Gaza’s sole power plant out of commission. The power shortage in Gaza is preventing operation of water pumping stations and sewage treatment facilities. Hospitals will be forced to discontinue essential services within a week.

Gaza’s sole power plant out of commission. Photo by Gisha.

April 25, 2017. The electricity crisis in the Gaza Strip is causing havoc and threatening the lives and well-being of Gaza’s nearly two million residents. Gaza’s sole power plant has been out of commission for more than a week. A dispute between the Palestinian Authority and the de facto Hamas authorities over fuel taxation has impeded the plant’s standard operations, since funds donated by Turkey and Qatar designated for purchase of fuel were exhausted.

As a result of the shortage, power is supplied in cycles of six hours on, 12 hours off (for a total of eight hours per day). According to Mohammad Thabet, spokesperson for the Gaza Electricity Distribution Company (GEDCo), power supply is often insufficient even for six-hour intervals, with additional outages occurring where capacity falls short of demand. The worst of the summer heat and the month of Ramadan are around the corner.

The acute shortage in power also affects the availability of water for household use, with supply being dangerously low. According to Maher Najjar, deputy director of the Gaza Coastal Municipalities Water Utility (CMWU), water pumps are only working at 50 to 60 percent capacity; water is currently supplied to most districts in Gaza once every five days, instead of every other day, as was previously the case. Water desalination stations, which also require electricity, are operating at 30 percent capacity, resulting in even poorer quality of water than usual and increasing the risk of environmental and health hazards.
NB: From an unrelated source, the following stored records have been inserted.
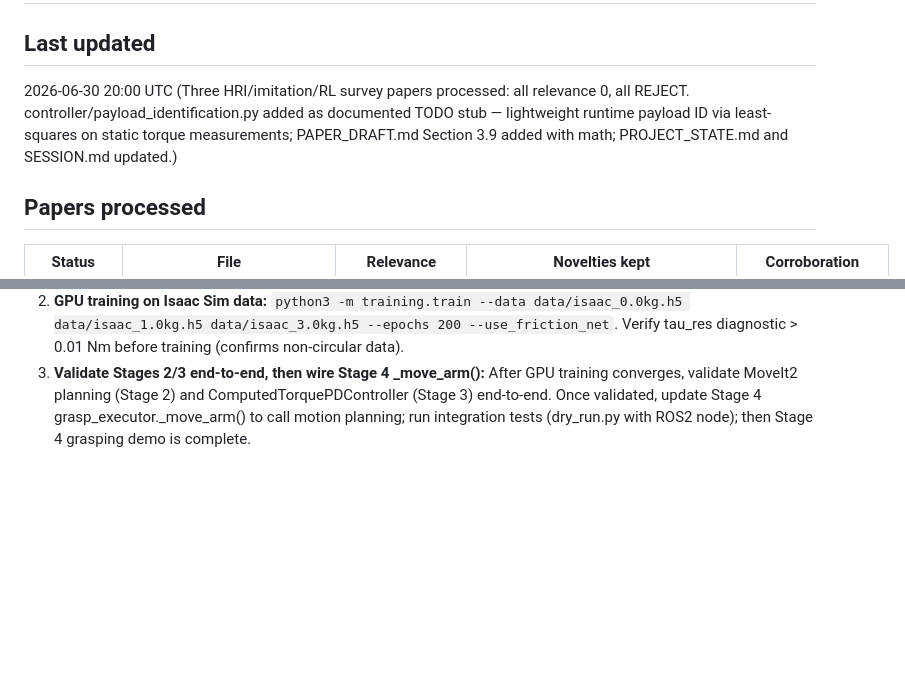
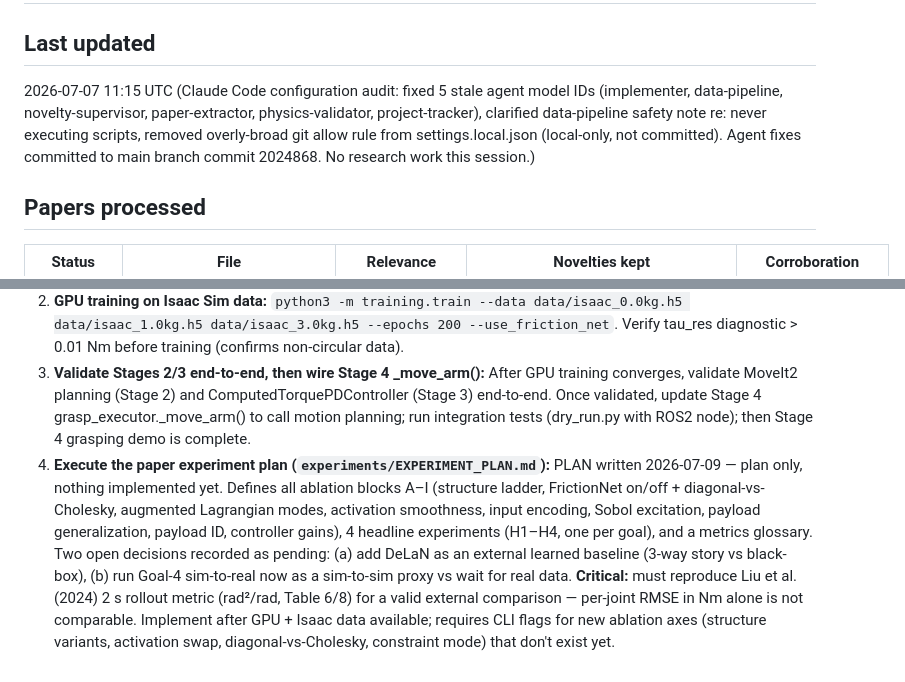
Before and after one commit to hugodurieux/PIIN_FRANKA, a Markdown page: SESSION.md, 2 parts joined by grey strips. Rendered like a GitHub page; blank space fills up the shorter version.

```diff
--- a/SESSION.md
+++ b/SESSION.md
@@ -3,7 +3,7 @@
      Do not edit by hand. CLAUDE.md imports it at every startup. -->
 
 ## Last updated
-2026-06-30 20:00 UTC (Three HRI/imitation/RL survey papers processed: all relevance 0, all REJECT. controller/payload_identification.py added as documented TODO stub — lightweight runtime payload ID via least-squares on static torque measurements; PAPER_DRAFT.md Section 3.9 added with math; PROJECT_STATE.md and SESSION.md updated.)
+2026-07-07 11:15 UTC (Claude Code configuration audit: fixed 5 stale agent model IDs (implementer, data-pipeline, novelty-supervisor, paper-extractor, physics-validator, project-tracker), clarified data-pipeline safety note re: never executing scripts, removed overly-broad git allow rule from settings.local.json (local-only, not committed). Agent fixes committed to main branch commit 2024868. No research work this session.)
 
 ## Papers processed
 | Status | File | Relevance | Novelties kept | Corroboration |
@@ -127,3 +127,4 @@ Stage 1 (PINN) + Stage 4 — Stage 1 complete: all novelties implemented, valida
 1. **Isaac Sim setup on GPU machine:** install Isaac Sim 4.x, start Nucleus server, install pin+h5py+scipy inside Isaac Sim Python (`./python.sh -m pip install pin h5py scipy`), then run: `for P in 0.0 1.0 3.0; do ./python.sh /path/to/pinn_franka/generate_isaac_dataset.py --payload $P; done`
 2. **GPU training on Isaac Sim data:** `python3 -m training.train --data data/isaac_0.0kg.h5 data/isaac_1.0kg.h5 data/isaac_3.0kg.h5 --epochs 200 --use_friction_net`. Verify tau_res diagnostic > 0.01 Nm before training (confirms non-circular data).
 3. **Validate Stages 2/3 end-to-end, then wire Stage 4 _move_arm():** After GPU training converges, validate MoveIt2 planning (Stage 2) and ComputedTorquePDController (Stage 3) end-to-end. Once validated, update Stage 4 grasp_executor._move_arm() to call motion planning; run integration tests (dry_run.py with ROS2 node); then Stage 4 grasping demo is complete.
+4. **Execute the paper experiment plan (`experiments/EXPERIMENT_PLAN.md`):** PLAN written 2026-07-09 — plan only, nothing implemented yet. Defines all ablation blocks A–I (structure ladder, FrictionNet on/off + diagonal-vs-Cholesky, augmented Lagrangian modes, activation smoothness, input encoding, Sobol excitation, payload generalization, payload ID, controller gains), 4 headline experiments (H1–H4, one per goal), and a metrics glossary. Two open decisions recorded as pending: (a) add DeLaN as an external learned baseline (3-way story vs black-box), (b) run Goal-4 sim-to-real now as a sim-to-sim proxy vs wait for real data. **Critical:** must reproduce Liu et al. (2024) 2 s rollout metric (rad²/rad, Table 6/8) for a valid external comparison — per-joint RMSE in Nm alone is not comparable. Implement after GPU + Isaac data available; requires CLI flags for new ablation axes (structure variants, activation swap, diagonal-vs-Cholesky, constraint mode) that don't exist yet.
```
Also changed, not shown: experiments/EXPERIMENT_PLAN.md (added, +213 -0 lines).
The authorities responsible for water treatment find themselves facing inconceivable dilemmas. For instance, they have been forced to shut down sewage treatment facilities and pump additional untreated sewage into the sea (roughly 110 million liters per day), using the scant electricity available to remove sewage from neighborhoods and prevent flooding. Generators only provide a partial solution as they cannot operate without interruption and they too require fuel.
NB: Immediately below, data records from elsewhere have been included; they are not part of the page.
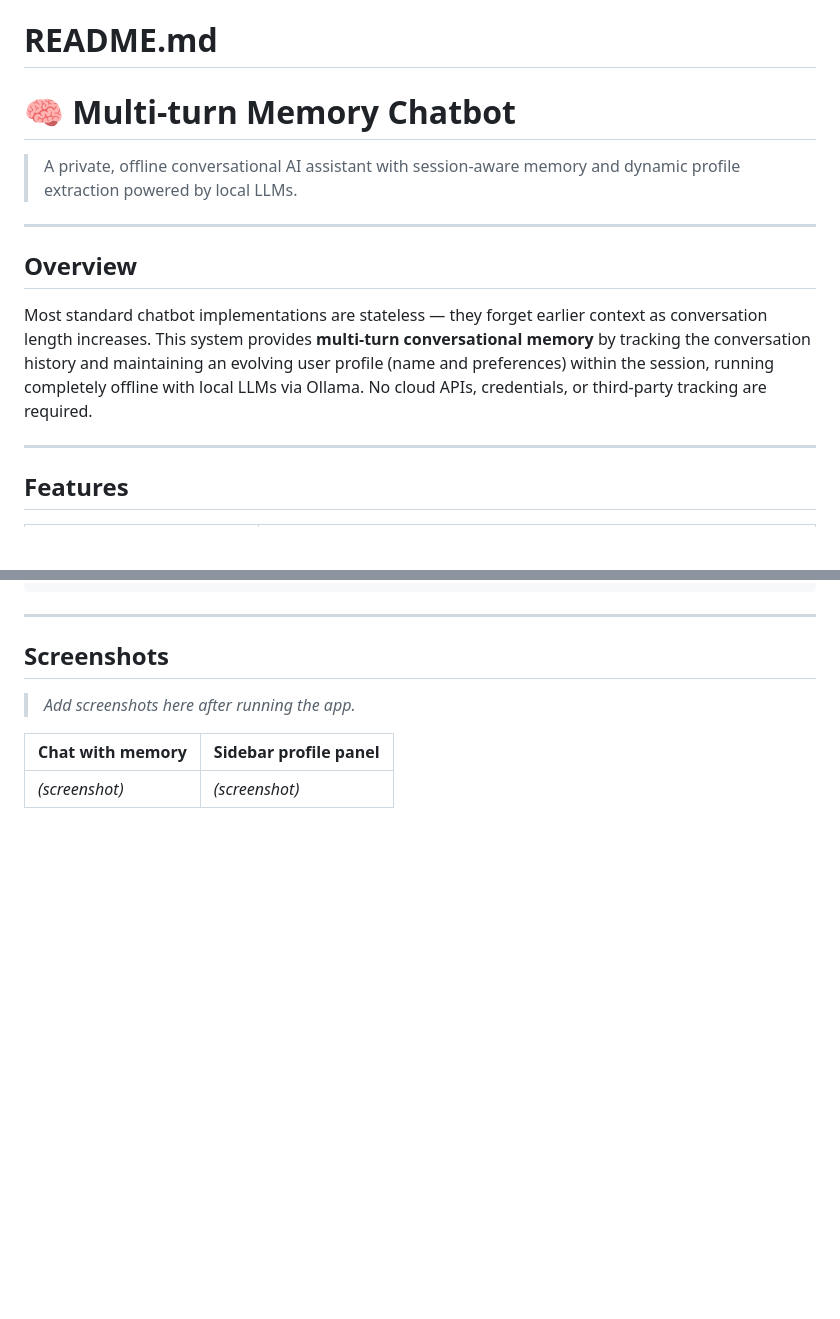
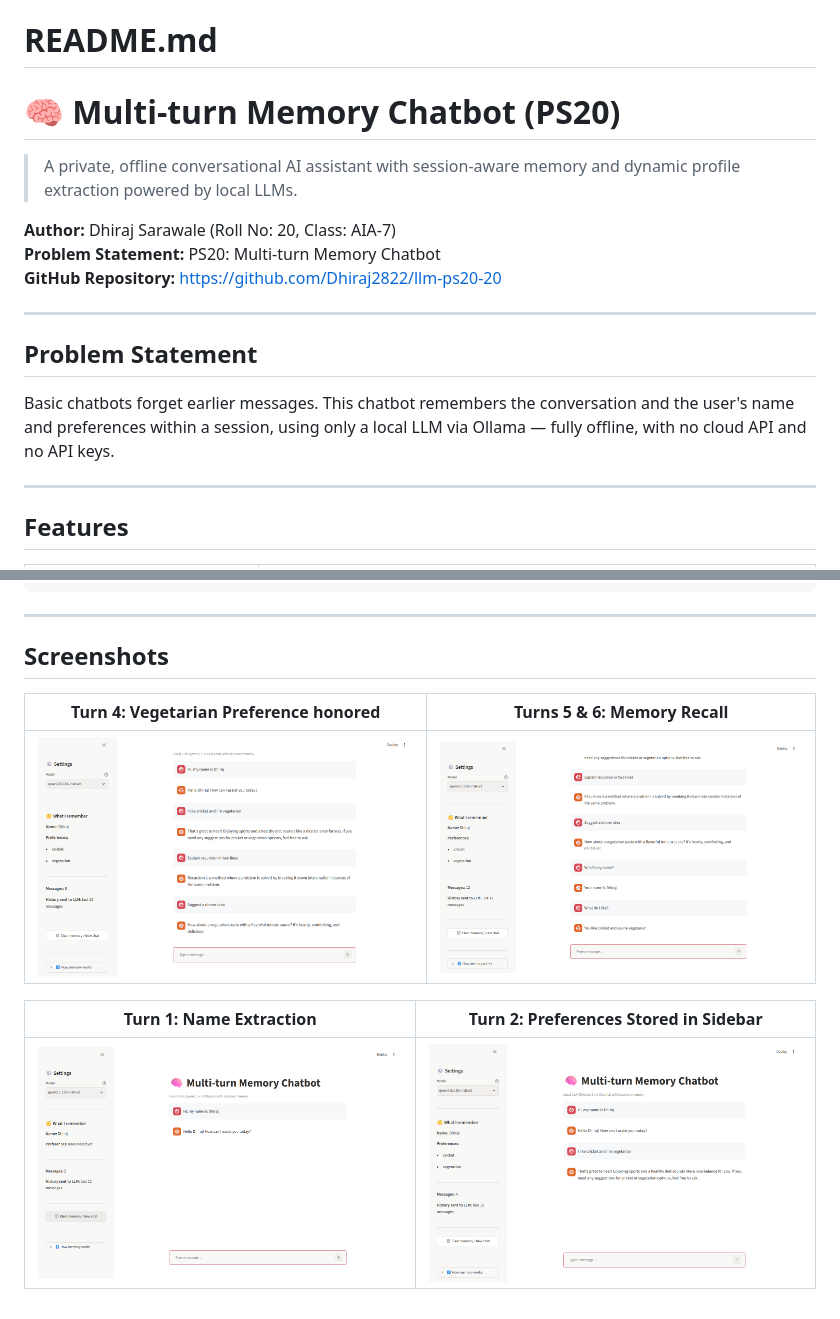
Before and after one commit to Dhiraj2822/llm-ps20-20, a Markdown page: README.md, 2 parts joined by grey strips. Drawn GitHub-style; pictures changed too: screenshots/01_name_intro.png (added), screenshots/02_preferences_saved.png (added), screenshots/03_vegetarian_suggestion.png (added); blank space fills up the shorter version.

```diff
--- a/README.md
+++ b/README.md
@@ -1,14 +1,18 @@
 # README.md
 
-# 🧠 Multi-turn Memory Chatbot
+# 🧠 Multi-turn Memory Chatbot (PS20)
 
 > A private, offline conversational AI assistant with session-aware memory and dynamic profile extraction powered by local LLMs.
 
+**Author:** Dhiraj Sarawale (Roll No: 20, Class: AIA-7)
+**Problem Statement:** PS20: Multi-turn Memory Chatbot
+**GitHub Repository:** [https://github.com/Dhiraj2822/llm-ps20-20](https://github.com/Dhiraj2822/llm-ps20-20)
+
 ---
 
-## Overview
+## Problem Statement
 
-Most standard chatbot implementations are stateless — they forget earlier context as conversation length increases. This system provides **multi-turn conversational memory** by tracking the conversation history and maintaining an evolving user profile (name and preferences) within the session, running completely offline with local LLMs via Ollama. No cloud APIs, credentials, or third-party tracking are required.
+Basic chatbots forget earlier messages. This chatbot remembers the conversation and the user's name and preferences within a session, using only a local LLM via Ollama — fully offline, with no cloud API and no API keys.
 
 ---
 
@@ -141,8 +145,10 @@ memory-chatbot/
 
 ## Screenshots
 
-> _Add screenshots here after running the app._
+| Turn 4: Vegetarian Preference honored | Turns 5 & 6: Memory Recall |
+|:---:|:---:|
+| ![Vegetarian Suggestion](screenshots/03_vegetarian_suggestion.png) | ![Memory Recall](screenshots/04_memory_recall.png) |
 
-| Chat with memory | Sidebar profile panel |
-|------------------|-----------------------|
-| _(screenshot)_   | _(screenshot)_        |
+| Turn 1: Name Extraction | Turn 2: Preferences Stored in Sidebar |
+|:---:|:---:|
+| ![Name Intro](screenshots/01_name_intro.png) | ![Preferences Saved](screenshots/02_preferences_saved.png) |
```
Also changed, not shown: PROMPT_NOTES.md (+41 -85 lines), TEST_LOG.md (+88 -108 lines), screenshots/05_after_clear.png (added), 4 other files.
The United Nations’ Office for Coordination of Humanitarian Affairs (OCHA) warns that if this severe power shortage continues, all 14 public hospitals in Gaza will be forced to shut down essential services. Fuel reserves for hospital generators will run out within a week, OCHA cautioned.

The consensus in Gaza is that a solution for this crisis is nowhere on the horizon, despite the fact that it poses a real threat to the lives of residents. The situation requires immediate mobilization of all actors responsible for living conditions in Gaza. Israel maintains control over many aspects of civilian life in Gaza and is many regards responsible for the degradation of Gaza’s infrastructure. As the primary bearer of control over Gaza for the last 50 years, Israel must take immediate action toward finding a solution, rather than merely commenting on the situation.

It is important to note that the current crisis didn’t come as a surprise nor was it unexpected. It is the result of decades of neglect and decline. More information on the state of Gaza’s electricity, water and sewage infrastructure is available in a report we published earlier this year, Hand on the Switch. Crisis management is not an adequate response. All actors involved – the de facto authorities in Gaza, the Palestinian Authority, Egypt, the international community and, especially, Israel – must cooperate to restore and improve Gaza’s civilian infrastructure and allow its residents to lead normal lives, rather than waiting for the next foreseeable crisis.